Consolidation of Power
Nazi Propaganda

1933-1934

 

Click on the picture to see an enlarged version.

  • 1933
14 Years of the

Jewish Republic

 

In the early days of May 1933, just about two months after the abortive Boycott of Jewish stores and businesses, the Nazi youth and Student organizations struck again.

They organized demonstrations in all the major universities, during which the "un-German" books and publications would be taken out of the libraries and ceremoniously burned.

This patriotic exercise of course had strong historical precedents. In 1517, Martin Luther had publicly burned the Papal bull excommunicating him, and had then proceeded to stage public burnings of Thomistic philosophy books, missals, papal decrees, and other symbols of the ancient church.

In 1817, on the three hundredth anniversary of Luther's bonfire, German university students, protesting the failure of a united Germany to appear following the defeat of Napoleon, met at Wartburg Castle, where Martin Luther had been hidden by his friends, and publicly burned books they found offensive to the German spirit.

Now, in May 1933, the German universities are once again purged of offensive books. This poster, advertizing a book on the Weimar Republic, has a cover commemorating the burning of these books. Especially singled out for destruction were books by Jewish writers: Sigmund Freud, Albert Einstein, Stefan Zweig, and Erich Muhlsam. But the students enthusiastically destroyed copies of liberal and democratic authors, such as Erich Marie Remarque's pacifist All Quiet on the Western Front, and Thomas Mann's short stories.

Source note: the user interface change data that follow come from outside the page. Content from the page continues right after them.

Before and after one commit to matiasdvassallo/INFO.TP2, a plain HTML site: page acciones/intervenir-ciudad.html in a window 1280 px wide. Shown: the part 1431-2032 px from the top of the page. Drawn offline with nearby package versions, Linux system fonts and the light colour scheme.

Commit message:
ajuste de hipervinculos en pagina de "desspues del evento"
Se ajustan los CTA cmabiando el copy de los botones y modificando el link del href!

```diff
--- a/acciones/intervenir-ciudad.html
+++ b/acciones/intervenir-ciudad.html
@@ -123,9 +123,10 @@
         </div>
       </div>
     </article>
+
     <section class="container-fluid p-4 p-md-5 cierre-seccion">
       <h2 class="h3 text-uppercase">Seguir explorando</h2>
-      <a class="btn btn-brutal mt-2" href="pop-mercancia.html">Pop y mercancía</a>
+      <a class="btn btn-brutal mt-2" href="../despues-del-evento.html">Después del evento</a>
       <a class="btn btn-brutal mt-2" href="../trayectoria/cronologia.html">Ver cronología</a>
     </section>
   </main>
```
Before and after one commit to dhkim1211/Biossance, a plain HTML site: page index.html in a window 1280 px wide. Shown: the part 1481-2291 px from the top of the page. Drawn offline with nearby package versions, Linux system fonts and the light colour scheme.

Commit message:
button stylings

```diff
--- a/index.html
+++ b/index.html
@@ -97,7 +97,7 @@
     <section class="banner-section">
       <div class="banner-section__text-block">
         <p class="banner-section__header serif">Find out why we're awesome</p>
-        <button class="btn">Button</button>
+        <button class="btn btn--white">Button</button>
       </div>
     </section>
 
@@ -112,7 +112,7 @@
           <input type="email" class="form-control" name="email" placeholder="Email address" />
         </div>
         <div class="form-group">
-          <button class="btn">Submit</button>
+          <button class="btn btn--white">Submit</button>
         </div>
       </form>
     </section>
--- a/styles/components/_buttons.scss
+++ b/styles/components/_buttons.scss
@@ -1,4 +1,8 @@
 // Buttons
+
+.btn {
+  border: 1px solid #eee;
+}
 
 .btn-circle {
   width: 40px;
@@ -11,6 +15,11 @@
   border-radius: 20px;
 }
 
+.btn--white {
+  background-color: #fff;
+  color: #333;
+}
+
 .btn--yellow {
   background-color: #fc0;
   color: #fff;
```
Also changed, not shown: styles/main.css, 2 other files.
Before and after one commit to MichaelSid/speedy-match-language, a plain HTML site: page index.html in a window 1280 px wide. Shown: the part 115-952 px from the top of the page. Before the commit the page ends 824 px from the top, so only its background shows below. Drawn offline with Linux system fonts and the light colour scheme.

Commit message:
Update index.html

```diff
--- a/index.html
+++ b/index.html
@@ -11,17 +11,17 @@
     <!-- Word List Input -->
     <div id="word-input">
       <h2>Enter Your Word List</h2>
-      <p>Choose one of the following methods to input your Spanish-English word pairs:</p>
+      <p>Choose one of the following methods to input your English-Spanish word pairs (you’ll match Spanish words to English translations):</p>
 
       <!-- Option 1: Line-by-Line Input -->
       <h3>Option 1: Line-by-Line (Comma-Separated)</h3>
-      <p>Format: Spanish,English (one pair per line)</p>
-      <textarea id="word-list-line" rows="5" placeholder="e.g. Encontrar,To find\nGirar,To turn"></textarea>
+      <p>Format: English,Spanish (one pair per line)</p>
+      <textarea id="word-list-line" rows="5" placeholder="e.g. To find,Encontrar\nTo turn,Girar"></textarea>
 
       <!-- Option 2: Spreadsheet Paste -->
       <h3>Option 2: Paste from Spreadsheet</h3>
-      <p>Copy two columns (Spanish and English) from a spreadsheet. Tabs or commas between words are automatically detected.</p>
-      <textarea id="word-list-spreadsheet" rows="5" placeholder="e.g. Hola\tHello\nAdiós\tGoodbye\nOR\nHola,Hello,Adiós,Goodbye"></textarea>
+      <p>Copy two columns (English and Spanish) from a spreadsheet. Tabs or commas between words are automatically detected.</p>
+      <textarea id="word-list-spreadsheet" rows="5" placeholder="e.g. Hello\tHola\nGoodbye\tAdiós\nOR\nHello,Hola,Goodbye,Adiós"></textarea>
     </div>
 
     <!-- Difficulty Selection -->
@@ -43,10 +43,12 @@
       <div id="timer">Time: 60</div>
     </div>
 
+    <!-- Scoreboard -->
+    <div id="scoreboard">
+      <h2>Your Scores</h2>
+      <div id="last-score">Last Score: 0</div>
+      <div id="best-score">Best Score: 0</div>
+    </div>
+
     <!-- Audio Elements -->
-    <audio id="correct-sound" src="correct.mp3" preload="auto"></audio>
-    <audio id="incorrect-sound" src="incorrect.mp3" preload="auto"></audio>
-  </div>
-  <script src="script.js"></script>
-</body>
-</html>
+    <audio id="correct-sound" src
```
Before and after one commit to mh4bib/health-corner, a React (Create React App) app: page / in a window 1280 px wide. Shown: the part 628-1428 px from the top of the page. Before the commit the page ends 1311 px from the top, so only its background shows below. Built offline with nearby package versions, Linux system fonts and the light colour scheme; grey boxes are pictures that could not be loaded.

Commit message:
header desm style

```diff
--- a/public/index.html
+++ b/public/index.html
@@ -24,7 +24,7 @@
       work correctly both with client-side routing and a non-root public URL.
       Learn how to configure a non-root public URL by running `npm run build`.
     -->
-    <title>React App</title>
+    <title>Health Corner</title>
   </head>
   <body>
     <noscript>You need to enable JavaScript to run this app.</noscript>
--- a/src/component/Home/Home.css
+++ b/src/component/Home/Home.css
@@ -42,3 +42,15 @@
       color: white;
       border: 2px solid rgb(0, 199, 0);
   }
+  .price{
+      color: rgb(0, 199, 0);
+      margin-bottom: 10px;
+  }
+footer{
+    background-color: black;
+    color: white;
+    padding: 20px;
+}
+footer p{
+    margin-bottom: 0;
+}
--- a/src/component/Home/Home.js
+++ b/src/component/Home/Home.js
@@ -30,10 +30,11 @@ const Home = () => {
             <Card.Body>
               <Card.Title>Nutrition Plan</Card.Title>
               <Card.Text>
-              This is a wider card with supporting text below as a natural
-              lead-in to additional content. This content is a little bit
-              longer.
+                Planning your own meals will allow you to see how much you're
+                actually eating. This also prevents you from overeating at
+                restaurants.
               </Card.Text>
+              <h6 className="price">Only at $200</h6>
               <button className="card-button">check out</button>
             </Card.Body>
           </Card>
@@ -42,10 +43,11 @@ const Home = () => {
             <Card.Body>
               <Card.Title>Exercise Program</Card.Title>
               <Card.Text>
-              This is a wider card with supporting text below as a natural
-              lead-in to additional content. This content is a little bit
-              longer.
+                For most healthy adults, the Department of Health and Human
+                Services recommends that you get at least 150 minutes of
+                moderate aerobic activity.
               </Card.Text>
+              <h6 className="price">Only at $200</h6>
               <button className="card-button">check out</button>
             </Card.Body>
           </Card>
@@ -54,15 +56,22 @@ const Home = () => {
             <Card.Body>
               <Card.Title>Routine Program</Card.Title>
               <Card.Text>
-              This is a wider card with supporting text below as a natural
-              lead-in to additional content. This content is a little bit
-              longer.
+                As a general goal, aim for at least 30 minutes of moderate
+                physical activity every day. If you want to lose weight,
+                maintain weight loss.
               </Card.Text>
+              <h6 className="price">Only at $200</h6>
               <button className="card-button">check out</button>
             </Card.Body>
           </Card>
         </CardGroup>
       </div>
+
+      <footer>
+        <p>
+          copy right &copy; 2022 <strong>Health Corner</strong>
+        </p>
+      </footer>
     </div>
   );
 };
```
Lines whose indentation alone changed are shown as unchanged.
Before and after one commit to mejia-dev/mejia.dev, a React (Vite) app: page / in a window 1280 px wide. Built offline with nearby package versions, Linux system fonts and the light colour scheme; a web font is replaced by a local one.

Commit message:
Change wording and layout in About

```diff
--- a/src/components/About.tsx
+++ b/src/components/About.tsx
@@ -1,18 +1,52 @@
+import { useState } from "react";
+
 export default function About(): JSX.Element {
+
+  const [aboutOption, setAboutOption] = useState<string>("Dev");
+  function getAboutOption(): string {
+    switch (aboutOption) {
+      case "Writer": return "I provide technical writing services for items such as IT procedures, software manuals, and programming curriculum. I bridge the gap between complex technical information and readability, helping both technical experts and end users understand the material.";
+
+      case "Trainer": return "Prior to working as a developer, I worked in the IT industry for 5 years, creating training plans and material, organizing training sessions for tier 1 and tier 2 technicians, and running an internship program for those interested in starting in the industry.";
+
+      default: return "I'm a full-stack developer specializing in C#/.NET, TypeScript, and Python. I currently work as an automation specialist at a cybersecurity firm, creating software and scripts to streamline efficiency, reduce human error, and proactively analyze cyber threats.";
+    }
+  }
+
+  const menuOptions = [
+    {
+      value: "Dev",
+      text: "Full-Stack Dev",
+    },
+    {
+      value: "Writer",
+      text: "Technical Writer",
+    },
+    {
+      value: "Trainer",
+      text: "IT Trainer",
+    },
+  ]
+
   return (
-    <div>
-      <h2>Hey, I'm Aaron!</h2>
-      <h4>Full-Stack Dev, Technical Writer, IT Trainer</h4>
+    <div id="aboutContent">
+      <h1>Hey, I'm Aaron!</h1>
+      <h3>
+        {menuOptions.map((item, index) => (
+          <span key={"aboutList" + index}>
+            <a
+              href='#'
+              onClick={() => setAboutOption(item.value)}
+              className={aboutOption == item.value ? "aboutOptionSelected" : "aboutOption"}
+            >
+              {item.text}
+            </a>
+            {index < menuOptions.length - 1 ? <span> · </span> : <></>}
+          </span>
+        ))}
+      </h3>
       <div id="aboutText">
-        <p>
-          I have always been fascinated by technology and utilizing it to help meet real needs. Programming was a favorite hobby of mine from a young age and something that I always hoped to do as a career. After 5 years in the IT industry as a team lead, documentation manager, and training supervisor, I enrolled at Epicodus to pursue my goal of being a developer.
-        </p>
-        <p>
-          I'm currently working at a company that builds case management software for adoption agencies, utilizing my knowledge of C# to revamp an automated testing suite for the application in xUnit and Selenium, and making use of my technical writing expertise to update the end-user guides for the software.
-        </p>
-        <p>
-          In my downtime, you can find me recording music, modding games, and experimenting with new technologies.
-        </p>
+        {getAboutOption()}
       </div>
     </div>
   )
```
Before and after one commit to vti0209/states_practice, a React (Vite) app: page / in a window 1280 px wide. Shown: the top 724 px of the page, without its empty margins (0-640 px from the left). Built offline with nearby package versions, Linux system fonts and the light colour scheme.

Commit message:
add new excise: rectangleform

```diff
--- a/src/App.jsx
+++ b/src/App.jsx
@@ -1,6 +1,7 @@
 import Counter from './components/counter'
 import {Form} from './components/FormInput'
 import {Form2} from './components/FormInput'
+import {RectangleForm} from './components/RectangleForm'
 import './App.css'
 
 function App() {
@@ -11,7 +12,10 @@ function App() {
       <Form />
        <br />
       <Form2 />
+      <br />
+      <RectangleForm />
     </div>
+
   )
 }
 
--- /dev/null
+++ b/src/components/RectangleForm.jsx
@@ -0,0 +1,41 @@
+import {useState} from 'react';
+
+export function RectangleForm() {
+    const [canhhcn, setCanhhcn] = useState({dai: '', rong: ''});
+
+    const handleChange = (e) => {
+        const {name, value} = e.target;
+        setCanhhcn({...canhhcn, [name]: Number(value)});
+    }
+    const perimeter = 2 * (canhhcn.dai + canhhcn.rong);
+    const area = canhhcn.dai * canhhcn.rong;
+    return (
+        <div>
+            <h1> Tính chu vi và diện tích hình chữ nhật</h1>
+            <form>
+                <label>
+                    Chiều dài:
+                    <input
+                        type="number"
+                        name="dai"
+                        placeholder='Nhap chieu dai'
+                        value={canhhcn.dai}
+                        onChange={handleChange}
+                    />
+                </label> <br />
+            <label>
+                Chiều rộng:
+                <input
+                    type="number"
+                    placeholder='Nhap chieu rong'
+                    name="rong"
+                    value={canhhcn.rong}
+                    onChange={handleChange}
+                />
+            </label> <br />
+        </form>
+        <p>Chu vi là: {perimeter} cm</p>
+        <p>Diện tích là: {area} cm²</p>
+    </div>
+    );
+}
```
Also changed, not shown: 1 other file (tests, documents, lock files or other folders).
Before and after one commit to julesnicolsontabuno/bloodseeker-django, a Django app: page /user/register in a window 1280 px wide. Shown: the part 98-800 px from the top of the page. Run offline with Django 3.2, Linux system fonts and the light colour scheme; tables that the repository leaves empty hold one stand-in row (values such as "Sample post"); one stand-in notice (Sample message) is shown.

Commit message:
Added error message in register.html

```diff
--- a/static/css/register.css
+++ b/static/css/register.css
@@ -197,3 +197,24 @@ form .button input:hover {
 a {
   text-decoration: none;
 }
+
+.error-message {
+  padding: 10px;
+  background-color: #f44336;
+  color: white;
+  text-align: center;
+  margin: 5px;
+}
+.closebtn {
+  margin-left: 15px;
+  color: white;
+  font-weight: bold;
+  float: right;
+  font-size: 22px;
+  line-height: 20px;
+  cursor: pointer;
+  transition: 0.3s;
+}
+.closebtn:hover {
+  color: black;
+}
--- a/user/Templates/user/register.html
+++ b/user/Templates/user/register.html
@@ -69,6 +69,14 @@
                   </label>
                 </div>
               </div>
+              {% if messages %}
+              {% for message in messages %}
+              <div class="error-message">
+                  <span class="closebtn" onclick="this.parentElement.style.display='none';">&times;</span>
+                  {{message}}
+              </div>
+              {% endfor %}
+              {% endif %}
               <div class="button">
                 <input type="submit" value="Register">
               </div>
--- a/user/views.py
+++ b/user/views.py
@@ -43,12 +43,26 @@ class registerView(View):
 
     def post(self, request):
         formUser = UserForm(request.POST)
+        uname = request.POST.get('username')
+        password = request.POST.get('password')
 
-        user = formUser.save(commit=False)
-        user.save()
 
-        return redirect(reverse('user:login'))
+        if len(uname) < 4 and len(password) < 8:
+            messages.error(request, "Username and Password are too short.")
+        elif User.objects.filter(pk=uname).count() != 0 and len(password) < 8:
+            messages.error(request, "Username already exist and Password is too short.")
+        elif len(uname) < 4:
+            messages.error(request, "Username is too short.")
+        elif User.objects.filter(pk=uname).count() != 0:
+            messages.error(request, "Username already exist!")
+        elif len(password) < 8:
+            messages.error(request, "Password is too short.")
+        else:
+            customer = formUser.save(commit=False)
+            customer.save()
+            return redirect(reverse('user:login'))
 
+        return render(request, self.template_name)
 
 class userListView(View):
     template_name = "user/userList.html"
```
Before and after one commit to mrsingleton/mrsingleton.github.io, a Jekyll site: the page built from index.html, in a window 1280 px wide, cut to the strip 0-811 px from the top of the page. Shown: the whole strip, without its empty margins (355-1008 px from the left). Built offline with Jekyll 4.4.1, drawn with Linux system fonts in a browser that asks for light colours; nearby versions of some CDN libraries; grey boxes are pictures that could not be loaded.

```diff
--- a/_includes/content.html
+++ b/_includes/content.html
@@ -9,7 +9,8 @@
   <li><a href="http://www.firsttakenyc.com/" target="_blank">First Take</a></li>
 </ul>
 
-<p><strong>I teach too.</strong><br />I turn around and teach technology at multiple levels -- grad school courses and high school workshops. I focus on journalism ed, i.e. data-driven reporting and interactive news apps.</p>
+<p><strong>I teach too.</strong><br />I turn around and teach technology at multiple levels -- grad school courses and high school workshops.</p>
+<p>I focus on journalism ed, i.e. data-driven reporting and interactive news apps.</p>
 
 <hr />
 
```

 Return to Propaganda Poster Page
 Return to Nazi Propaganda Posters 1933-1934
 Next Poster